▶ ACTIVITY
Below are the entries; return every line among them that holds the word "form".

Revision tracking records
____________
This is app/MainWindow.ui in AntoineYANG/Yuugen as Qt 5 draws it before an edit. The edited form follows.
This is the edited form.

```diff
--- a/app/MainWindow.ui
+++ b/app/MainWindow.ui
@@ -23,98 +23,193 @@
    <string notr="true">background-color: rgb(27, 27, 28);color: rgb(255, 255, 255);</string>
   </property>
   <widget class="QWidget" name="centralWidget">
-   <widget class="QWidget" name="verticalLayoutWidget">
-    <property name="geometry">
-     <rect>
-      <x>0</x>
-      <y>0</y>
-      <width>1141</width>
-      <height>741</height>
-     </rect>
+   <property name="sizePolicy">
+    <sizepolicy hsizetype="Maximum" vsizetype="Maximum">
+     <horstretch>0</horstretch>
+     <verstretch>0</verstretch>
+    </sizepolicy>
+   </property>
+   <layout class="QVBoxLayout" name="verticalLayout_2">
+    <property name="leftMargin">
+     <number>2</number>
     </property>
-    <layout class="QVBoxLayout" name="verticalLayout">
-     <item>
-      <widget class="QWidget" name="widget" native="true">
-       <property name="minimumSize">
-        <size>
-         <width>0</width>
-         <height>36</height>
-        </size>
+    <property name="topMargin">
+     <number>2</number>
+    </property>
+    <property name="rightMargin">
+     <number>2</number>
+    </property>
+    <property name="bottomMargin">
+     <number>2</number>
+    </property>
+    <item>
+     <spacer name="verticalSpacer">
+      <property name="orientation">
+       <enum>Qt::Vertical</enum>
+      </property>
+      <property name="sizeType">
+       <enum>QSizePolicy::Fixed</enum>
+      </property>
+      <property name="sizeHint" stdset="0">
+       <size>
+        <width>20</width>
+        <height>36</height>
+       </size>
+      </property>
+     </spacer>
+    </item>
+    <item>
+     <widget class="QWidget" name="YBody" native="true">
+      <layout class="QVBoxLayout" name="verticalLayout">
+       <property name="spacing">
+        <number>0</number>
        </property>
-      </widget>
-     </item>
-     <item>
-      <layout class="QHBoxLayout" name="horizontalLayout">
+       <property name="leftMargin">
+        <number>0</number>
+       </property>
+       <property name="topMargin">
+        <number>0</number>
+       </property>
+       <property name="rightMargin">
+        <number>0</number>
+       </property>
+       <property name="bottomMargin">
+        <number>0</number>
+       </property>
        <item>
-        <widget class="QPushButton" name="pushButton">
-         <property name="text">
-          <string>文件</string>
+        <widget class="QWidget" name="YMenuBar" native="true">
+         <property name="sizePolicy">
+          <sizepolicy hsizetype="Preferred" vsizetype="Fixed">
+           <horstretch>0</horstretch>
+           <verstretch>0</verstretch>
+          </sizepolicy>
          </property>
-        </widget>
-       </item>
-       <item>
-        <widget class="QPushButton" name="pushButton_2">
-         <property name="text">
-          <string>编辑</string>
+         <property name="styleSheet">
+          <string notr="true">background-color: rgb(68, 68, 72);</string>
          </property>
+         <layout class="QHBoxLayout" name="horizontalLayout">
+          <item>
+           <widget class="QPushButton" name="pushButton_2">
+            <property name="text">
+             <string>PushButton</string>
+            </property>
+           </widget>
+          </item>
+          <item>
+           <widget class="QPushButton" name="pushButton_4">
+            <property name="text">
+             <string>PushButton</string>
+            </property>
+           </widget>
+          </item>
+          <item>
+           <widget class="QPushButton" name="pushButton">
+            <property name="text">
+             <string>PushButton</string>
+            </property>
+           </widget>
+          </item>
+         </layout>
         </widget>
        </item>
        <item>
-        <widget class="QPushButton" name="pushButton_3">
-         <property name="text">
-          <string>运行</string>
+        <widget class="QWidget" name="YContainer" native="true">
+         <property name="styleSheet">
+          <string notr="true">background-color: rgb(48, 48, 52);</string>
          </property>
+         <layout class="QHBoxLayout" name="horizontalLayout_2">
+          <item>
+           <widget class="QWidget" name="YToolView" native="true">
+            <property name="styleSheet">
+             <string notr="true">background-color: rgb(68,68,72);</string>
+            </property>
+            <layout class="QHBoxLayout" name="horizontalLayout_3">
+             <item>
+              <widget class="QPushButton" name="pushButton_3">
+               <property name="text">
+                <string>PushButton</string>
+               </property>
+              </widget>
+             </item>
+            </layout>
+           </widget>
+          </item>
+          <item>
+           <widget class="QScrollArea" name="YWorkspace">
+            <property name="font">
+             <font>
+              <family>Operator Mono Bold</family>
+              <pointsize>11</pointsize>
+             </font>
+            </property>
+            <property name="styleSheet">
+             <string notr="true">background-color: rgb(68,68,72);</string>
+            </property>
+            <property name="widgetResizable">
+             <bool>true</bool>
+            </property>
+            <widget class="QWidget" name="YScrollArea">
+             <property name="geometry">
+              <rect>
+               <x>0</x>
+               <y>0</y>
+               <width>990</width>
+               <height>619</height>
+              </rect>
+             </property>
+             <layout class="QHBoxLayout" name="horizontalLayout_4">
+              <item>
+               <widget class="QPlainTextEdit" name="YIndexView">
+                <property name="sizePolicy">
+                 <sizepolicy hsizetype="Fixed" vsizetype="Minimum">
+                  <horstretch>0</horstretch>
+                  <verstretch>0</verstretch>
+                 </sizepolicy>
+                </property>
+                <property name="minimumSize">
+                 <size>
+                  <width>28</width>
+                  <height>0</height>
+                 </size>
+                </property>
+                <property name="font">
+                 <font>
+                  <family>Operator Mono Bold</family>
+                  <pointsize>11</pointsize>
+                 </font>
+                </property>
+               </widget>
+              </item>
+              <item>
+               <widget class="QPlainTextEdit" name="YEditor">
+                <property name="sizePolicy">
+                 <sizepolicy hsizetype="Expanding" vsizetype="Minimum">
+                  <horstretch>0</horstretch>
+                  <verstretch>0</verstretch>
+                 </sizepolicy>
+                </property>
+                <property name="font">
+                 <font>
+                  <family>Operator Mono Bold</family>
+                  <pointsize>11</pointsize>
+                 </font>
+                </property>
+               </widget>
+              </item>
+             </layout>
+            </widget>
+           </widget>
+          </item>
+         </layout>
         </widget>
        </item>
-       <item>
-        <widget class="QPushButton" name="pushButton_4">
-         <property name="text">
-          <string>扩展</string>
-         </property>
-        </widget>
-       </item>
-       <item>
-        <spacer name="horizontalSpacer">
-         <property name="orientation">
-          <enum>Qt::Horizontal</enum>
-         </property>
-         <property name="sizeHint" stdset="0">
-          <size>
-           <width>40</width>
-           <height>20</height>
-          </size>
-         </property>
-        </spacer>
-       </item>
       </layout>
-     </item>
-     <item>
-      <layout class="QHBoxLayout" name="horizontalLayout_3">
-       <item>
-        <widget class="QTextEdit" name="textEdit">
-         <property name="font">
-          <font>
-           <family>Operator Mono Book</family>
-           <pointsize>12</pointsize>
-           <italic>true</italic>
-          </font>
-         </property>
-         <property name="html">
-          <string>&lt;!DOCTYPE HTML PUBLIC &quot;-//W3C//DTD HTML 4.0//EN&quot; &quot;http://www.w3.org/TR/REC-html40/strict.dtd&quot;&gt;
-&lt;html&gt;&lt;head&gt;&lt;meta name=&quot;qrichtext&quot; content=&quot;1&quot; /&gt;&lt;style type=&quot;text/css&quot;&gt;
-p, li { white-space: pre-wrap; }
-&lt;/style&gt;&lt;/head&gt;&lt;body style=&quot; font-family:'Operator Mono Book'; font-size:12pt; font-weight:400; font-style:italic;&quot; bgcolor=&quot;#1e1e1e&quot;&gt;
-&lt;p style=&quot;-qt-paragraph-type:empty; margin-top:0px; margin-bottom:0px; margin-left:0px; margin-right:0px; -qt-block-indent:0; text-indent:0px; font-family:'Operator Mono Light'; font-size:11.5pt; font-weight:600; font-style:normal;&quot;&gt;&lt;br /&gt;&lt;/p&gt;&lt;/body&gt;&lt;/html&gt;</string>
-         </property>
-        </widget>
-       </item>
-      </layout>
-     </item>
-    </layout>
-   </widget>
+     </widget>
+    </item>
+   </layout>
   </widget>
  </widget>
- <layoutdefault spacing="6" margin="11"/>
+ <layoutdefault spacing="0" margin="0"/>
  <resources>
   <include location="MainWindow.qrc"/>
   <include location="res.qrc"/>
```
____________
▶ ANSWER TO THE EXERCISE
This is app/MainWindow.ui in AntoineYANG/Yuugen as Qt 5 draws it before an edit. The edited form follows.
This is the edited form.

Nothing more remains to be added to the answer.